When my son Max was four he went to pre-school at a small private school in Boulder, Colorado, the school was nestled in the outskirts of town with a playground that enjoyed a full view of the Flatiron Mountains. It was there that I learned what remains one of the best pieces of parenting wisdom from his then teacher, Mrs. Magowan.
She was as black as coal with a voice rich like honey and her way with the children was so beautiful that the smallest of gesture could bring tears to my eyes. Her kindness toward my son was for me as important as the oxygen I breathed. That was the year his dad and I split up for the second and final time in his short life.
Max and I were both in transition. I, in my newly single mother status, had returned to work and he, in his dual house living environment, probably felt much like a rubber doll, pulled by each arm and in danger of splitting in two.

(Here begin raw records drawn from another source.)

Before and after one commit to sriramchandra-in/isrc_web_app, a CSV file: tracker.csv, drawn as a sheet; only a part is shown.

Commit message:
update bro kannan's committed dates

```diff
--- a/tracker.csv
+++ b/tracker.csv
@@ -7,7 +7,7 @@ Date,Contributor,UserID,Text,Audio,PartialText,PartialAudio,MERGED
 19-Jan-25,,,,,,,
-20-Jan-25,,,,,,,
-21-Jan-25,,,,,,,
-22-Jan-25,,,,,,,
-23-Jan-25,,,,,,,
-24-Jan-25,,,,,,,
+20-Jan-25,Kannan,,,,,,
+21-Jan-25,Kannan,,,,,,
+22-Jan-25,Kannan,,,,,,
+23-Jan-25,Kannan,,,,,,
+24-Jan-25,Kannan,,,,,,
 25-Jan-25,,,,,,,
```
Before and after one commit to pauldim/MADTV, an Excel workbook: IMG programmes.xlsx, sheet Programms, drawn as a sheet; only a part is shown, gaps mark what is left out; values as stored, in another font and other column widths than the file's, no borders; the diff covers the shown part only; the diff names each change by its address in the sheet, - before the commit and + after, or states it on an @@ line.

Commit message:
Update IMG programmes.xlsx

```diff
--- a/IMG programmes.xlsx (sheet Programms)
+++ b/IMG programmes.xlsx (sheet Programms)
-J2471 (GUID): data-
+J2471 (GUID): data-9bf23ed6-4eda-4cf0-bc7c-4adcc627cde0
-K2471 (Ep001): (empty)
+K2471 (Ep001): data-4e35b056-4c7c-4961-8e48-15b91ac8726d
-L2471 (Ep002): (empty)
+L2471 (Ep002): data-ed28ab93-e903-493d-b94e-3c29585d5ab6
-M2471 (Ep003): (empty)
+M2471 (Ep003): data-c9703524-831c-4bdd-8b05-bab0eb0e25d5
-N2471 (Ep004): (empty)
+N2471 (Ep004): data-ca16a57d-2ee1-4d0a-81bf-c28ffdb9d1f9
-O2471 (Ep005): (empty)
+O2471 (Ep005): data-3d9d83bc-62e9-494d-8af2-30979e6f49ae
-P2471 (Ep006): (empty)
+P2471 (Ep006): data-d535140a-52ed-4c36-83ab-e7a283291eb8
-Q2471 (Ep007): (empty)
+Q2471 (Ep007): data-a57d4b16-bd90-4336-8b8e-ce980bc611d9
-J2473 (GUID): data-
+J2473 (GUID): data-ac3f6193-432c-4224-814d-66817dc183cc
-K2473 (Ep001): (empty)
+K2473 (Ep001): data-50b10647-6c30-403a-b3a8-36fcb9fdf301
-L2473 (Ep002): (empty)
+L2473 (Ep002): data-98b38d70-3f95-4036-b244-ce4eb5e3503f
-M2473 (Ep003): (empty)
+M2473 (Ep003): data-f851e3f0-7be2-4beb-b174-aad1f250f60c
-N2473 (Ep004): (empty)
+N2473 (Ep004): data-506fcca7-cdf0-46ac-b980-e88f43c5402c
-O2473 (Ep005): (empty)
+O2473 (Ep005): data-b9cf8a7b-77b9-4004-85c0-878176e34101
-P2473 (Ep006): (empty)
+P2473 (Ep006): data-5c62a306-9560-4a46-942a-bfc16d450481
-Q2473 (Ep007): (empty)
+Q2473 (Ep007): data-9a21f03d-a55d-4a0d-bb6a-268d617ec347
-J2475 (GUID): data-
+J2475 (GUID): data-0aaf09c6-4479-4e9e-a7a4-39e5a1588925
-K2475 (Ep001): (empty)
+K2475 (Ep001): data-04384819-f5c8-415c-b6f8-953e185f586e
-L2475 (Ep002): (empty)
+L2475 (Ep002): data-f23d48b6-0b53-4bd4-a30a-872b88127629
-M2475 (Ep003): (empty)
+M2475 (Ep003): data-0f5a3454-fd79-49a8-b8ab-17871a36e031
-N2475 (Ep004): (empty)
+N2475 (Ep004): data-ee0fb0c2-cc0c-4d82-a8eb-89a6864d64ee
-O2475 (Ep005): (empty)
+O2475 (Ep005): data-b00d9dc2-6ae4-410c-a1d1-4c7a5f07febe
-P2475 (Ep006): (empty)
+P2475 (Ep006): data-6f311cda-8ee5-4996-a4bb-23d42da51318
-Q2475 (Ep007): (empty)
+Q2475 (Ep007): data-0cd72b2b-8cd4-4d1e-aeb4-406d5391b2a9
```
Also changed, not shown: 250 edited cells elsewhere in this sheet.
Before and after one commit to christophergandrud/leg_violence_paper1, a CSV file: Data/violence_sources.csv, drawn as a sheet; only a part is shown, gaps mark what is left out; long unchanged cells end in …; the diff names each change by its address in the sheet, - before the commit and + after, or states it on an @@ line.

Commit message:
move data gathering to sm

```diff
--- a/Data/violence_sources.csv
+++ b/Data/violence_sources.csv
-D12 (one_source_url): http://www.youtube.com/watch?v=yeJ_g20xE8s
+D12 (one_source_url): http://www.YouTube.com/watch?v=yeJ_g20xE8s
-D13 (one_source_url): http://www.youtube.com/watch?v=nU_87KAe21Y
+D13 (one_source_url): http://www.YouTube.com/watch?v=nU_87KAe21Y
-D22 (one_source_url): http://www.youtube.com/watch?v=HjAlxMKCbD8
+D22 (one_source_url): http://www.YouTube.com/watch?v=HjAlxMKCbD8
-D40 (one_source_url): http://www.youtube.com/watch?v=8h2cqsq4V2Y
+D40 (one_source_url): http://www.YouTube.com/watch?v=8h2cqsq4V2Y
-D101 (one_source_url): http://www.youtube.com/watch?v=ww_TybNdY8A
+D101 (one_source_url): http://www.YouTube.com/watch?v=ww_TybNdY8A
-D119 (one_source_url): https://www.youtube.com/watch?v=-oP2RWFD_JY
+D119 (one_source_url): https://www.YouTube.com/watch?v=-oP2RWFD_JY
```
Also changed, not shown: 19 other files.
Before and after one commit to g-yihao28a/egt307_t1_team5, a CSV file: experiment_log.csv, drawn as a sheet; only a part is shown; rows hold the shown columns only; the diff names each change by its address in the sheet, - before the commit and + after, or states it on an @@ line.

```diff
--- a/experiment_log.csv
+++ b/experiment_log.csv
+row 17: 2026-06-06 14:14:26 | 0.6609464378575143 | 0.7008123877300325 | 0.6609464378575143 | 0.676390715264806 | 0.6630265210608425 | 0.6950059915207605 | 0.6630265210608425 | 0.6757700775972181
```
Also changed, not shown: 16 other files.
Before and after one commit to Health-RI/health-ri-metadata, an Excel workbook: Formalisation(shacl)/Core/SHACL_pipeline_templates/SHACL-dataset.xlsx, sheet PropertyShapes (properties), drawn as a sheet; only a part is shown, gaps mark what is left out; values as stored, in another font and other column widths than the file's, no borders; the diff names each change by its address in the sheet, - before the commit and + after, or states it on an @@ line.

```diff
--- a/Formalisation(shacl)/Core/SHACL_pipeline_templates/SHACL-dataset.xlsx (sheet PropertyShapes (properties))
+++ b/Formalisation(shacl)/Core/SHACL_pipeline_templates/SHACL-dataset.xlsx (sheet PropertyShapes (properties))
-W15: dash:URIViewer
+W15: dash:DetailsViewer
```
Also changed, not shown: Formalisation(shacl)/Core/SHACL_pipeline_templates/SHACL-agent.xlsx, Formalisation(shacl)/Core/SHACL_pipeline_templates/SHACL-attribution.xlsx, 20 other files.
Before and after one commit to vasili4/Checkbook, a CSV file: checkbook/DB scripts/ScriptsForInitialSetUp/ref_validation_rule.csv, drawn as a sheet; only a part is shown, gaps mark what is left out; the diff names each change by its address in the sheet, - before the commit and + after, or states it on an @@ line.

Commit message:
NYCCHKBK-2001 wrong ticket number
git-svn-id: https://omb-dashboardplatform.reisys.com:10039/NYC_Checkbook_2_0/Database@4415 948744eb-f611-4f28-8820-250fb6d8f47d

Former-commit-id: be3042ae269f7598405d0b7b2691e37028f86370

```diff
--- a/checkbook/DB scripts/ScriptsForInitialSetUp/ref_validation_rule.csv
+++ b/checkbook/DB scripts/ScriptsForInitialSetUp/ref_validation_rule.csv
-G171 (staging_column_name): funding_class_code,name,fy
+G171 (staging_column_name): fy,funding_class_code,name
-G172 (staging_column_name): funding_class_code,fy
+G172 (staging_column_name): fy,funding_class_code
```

In the beginning leaving the house for school was a chore—Max often would forestall the imminent separation by absorbing himself in everything but dressing. And I, in all my new job importance, would race around much like a drill sergeant barking orders and hollow disciplinary warnings.
It was temporarily awful.
By the time we packed ourselves into the car we would be exhausted and more times than not our emotions would ride with us for the short few miles to school. As I remember it, my inner critic would perch herself on my shoulder and vociferously list the ways I was failing my son. Max for his part would stare out the window as if willing himself to be anywhere but in his car seat in a car with his working mother. By the time we pulled into the circle to say goodbye, like clockwork my sweet boy would begin to cry begging me not to leave. Battling my own tears of frustration over our new work/life situation, I would park, and escort him to his classroom.
It was one of these mornings that Mrs. Magowan saved us.
As soon as we crossed the threshold into her room, she noticed the mood we blew in with, pure defeat. While placing her hand on his back she raised a finger from her free hand as if to say—hold on, let me get him settled and then—let’s talk.
I watched as she took a knee, my breath near to bursting against my lungs, willing myself not to cry.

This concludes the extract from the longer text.